Intel Coffee Lake is Cannonlake Designed on 14nm Process, Up to 6 CPU Cores
Intel Coffee Lake processors are scheduled to debut in the second quarter of 2018. Reports suggest that even though Coffee Lake chips will be built on 14nm process, they will still use the 10nm Cannonlake architecture.
Intel officially moved away from its “Tick-Tock” release cycle when it introduced the Kaby Lake processors last month. If you don’t know, Kaby Lake is basically a follow-up product to last year’s Skylake.

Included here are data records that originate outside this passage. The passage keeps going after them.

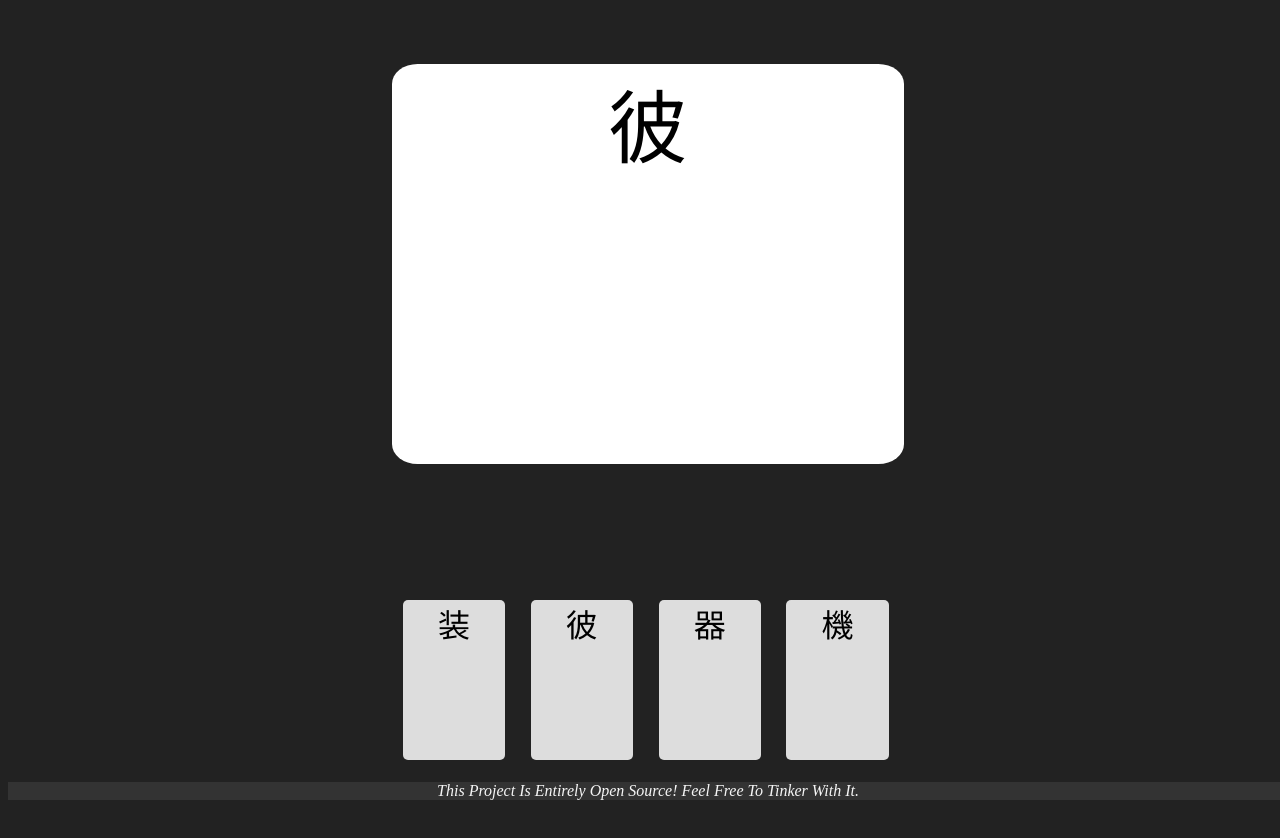
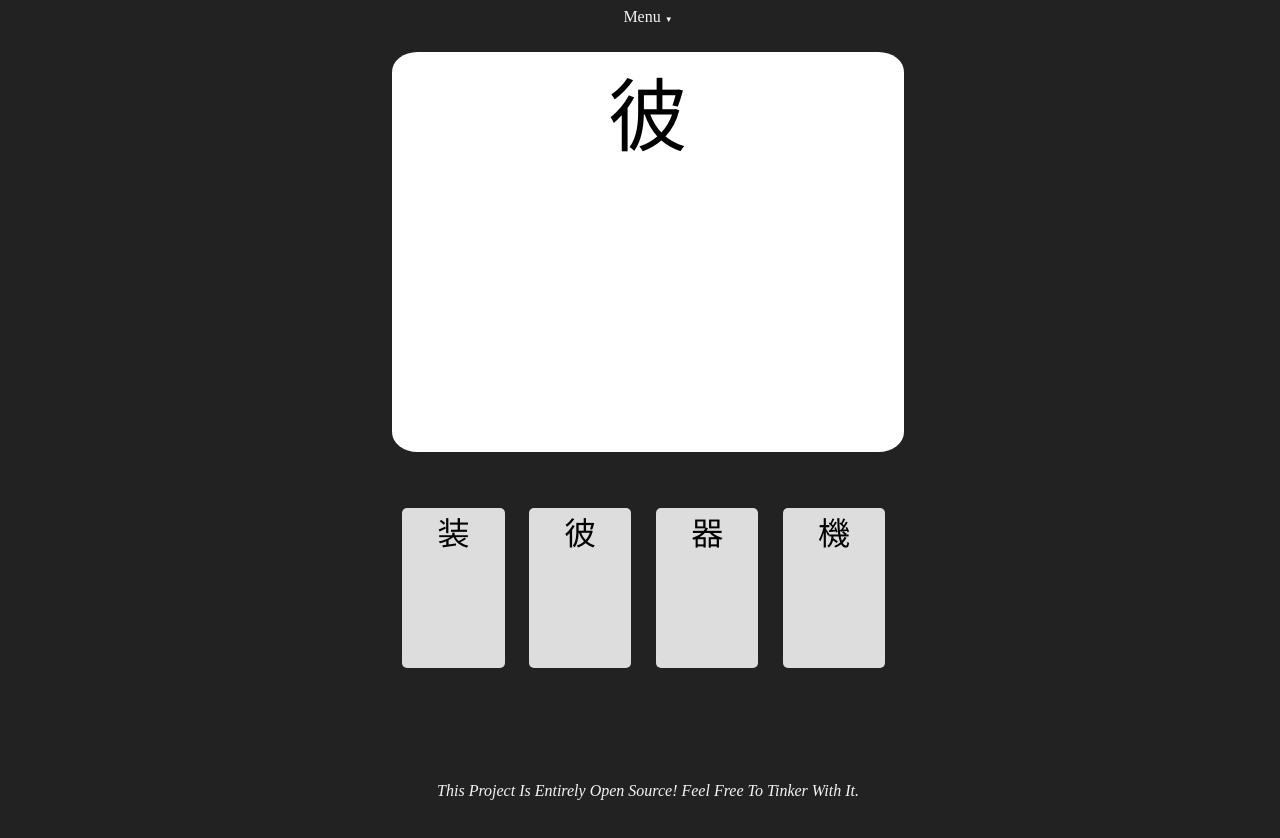
Before and after one commit to ElvinSamuel/TheLanguageLearningProject, a plain HTML site: page index.html in a window 1280 px wide. After the commit the page ends 808 px from the top, so only its background shows below. Drawn offline with Linux system fonts and the light colour scheme.

Commit message:
Add navbar, random adjustments to other CSS classes.

```diff
--- a/css/main.css
+++ b/css/main.css
@@ -5,13 +5,40 @@ body {
     background-color: #222;
 }
 
+nav {
+    width: 100%;
+    top: 0;
+    padding: 0;
+    margin: 0;
+    text-align: center;
+}
+
+nav > ul {
+    width: 50%;
+    list-style: none;
+    padding: 0;
+    margin: auto;
+}
+
+nav > ul > li {
+    display: inline-block;
+    color: whitesmoke;
+}
+
+nav > ul > li:hover {
+    color: red;
+}
+
 footer {
-    background-color: #333;
     color: whitesmoke;
     width: 100%;
+    position: absolute;
     text-align: center;
-    position: absolute;
     bottom: 0;
+}
+
+span#menuDownArrow {
+    font-size: 0.5em;
 }
 
 div#mainContent {
@@ -21,13 +48,13 @@ div#mainContent {
     text-align: center;
     font-size: 5em;
     margin: auto;
-    margin-top: 5%;
+    margin-top: 2%;
     background-color: #FFF;
 }
 
 div#messageContainer {
     width: 40%;
-    height: 15%;
+    height: 5%;
     margin-top: 2%;
     font-size: 2em;
     color: #DDD;
@@ -53,9 +80,9 @@ li.answerListItem {
     display: inline-block;
     width: 20%;
     height: 100%;
-    margin-left: 2.1%;
+    margin-left: 2.0%;
     font-size: 2em;
-    margin-right: 2.1%;
+    margin-right: 2.0%;
     text-align: center;
     background-color: #DDD;
     border-radius: 5px;
--- a/index.html
+++ b/index.html
@@ -1,11 +1,16 @@
 <!DOCTYPE html>
 <html>
     <header>
-        <title></title>
+        <title>Just Learn It.</title>
         <link rel="stylesheet" href="/css/main.css">
     </header>
 
     <body>
+        <nav>
+            <ul>
+                <li>Menu <span id='menuDownArrow'>&#x25BC;</span></li>
+            </ul>
+        </nav>
         <div id='mainContent'>彼</div>
         <div id='messageContainer'></div>
         <div id='answerListContainer'>
```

It is still built on the 14nm process, although Intel introduced a number of enhancements to improve the overall performance and energy efficiency.
We’re still waiting for transition to the 10nm process, and according to leaked roadmaps that will happen when Intel Cannonlake arrives around the fourth quarter of 2017.
The leaked roadmaps, which focus on Intel’s mobile strategy, reveal that the 45W Kaby Lake-H processors are planned for the fourth quarter of the year, followed by a batch of 15W/28W Kaby Lake-U SoCs with GT3e graphics in Q1 2017. Kaby Lake will carry the Chipzilla through most of 2017 before Cannonlake hits the shelves in the fourth quarter.
Based on the 10nm manufacturing technology, the first batch of Intel Cannonlake will include low-power Y-series SoCs with TDP rated at 5.2W. Following Y SoCs will come Cannonlake-U chips that will feature a 15W TDP and GT2 graphics.
Intel Cannonlake Y and U lineups will extend into 2018 and eventually co-exist with Coffee Lake that is scheduled to arrive in Q2 of that year. Intel Coffee Lake is built using 14nm process and will be offered in H (45W, GT2 graphics) and U (15W/28W, GT3e graphics) flavors. The H-series chips sport six cores and U-series utilizes four cores.
According to a report by The Motley Fool, Intel Coffee Lake is Cannonlake designed on 14nm process node. It deploys the same Cannonlake uARCH and Gen 10 Graphics with up to 6 CPU cores. The chips will be designed for high performance desktop and laptop platforms.
You might be wondering why Intel will introduce chips based on 14nm technology after the launch of 10nm Cannonlake. Well that could be because by early 2018 when Coffee Lake will debut, Intel’s 14nm tech should be quite mature, while their 10nm process will still be in its early stages.
Gohar is the lead editor at TechFrag. He has a wide range of interests when it comes to tech but he's currently spending a big chunk of his time writing about privacy, cyber security, and anything policy related.